REQUIRED WORK -> Only the lines of the data holding the string "back" need to be returned.

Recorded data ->
▬▬▬▬▬▬▬▬▬▬

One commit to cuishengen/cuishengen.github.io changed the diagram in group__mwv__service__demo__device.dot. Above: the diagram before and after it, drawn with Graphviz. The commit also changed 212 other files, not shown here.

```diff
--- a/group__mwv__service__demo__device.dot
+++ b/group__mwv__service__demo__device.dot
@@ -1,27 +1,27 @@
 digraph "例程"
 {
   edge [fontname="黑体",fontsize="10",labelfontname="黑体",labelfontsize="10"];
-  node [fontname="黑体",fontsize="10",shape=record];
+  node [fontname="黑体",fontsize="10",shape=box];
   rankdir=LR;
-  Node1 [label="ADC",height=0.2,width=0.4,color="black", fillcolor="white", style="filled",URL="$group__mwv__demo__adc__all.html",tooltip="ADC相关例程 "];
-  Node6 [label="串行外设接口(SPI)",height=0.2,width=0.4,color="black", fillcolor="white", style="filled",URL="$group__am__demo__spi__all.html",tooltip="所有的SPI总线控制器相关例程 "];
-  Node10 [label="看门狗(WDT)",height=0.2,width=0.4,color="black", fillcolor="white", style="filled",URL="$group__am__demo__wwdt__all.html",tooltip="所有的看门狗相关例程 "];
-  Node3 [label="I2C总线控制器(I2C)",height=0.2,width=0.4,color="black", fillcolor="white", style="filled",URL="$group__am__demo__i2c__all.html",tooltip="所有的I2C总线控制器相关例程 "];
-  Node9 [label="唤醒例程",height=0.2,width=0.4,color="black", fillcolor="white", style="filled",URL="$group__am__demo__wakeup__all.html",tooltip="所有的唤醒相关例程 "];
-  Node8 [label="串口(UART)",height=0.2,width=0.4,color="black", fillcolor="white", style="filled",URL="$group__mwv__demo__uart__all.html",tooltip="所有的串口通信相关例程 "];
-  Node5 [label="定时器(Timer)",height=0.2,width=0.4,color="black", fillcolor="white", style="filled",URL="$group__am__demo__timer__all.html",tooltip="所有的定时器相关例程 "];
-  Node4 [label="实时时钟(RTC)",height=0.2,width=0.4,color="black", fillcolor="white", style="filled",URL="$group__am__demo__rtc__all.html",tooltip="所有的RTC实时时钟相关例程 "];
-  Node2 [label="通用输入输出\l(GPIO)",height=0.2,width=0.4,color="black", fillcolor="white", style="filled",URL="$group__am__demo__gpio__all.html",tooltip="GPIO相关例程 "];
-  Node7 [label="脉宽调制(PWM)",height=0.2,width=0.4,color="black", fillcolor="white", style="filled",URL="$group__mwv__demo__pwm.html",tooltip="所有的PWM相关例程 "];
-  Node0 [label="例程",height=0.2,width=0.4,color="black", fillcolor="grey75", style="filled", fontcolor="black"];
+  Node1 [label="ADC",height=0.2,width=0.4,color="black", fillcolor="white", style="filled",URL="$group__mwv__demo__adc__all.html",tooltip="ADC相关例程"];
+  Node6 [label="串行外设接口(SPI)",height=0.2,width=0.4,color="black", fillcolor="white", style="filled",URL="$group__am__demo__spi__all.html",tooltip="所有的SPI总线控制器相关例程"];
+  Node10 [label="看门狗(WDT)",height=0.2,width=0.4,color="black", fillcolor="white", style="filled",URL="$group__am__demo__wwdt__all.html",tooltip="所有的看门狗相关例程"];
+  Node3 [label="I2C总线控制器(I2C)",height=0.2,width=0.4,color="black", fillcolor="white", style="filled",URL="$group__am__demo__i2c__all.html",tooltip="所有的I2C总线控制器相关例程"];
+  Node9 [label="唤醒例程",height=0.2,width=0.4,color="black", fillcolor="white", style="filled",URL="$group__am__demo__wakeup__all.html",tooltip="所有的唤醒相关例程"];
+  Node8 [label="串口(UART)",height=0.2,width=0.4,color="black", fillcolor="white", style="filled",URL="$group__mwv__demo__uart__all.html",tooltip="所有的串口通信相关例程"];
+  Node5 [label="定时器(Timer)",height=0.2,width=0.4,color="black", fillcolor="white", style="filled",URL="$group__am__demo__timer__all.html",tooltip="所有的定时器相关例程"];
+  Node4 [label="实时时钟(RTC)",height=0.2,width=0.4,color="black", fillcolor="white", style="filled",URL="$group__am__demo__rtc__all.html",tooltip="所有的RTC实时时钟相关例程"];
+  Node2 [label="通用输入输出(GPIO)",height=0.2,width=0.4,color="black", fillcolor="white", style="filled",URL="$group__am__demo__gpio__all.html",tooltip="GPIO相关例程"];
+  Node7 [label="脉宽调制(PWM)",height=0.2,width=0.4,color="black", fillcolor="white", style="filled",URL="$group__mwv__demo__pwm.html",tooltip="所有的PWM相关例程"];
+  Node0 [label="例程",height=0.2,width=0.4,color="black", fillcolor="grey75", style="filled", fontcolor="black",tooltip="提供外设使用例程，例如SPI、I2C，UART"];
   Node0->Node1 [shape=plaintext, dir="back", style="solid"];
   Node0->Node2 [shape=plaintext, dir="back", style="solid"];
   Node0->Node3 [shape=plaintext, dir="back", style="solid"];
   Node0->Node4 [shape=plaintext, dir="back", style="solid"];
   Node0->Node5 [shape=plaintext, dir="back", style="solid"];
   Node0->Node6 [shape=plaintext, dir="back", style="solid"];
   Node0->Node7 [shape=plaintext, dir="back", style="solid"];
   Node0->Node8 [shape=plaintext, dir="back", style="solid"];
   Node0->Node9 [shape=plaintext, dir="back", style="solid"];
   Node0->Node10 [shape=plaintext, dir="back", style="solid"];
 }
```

▬▬▬▬▬▬▬▬▬▬

WRITTEN SOLUTION ->
   Node0->Node1 [shape=plaintext, dir="back", style="solid"];
   Node0->Node2 [shape=plaintext, dir="back", style="solid"];
   Node0->Node3 [shape=plaintext, dir="back", style="solid"];
   Node0->Node4 [shape=plaintext, dir="back", style="solid"];
   Node0->Node5 [shape=plaintext, dir="back", style="solid"];
   Node0->Node6 [shape=plaintext, dir="back", style="solid"];
   Node0->Node7 [shape=plaintext, dir="back", style="solid"];
   Node0->Node8 [shape=plaintext, dir="back", style="solid"];
   Node0->Node9 [shape=plaintext, dir="back", style="solid"];
   Node0->Node10 [shape=plaintext, dir="back", style="solid"];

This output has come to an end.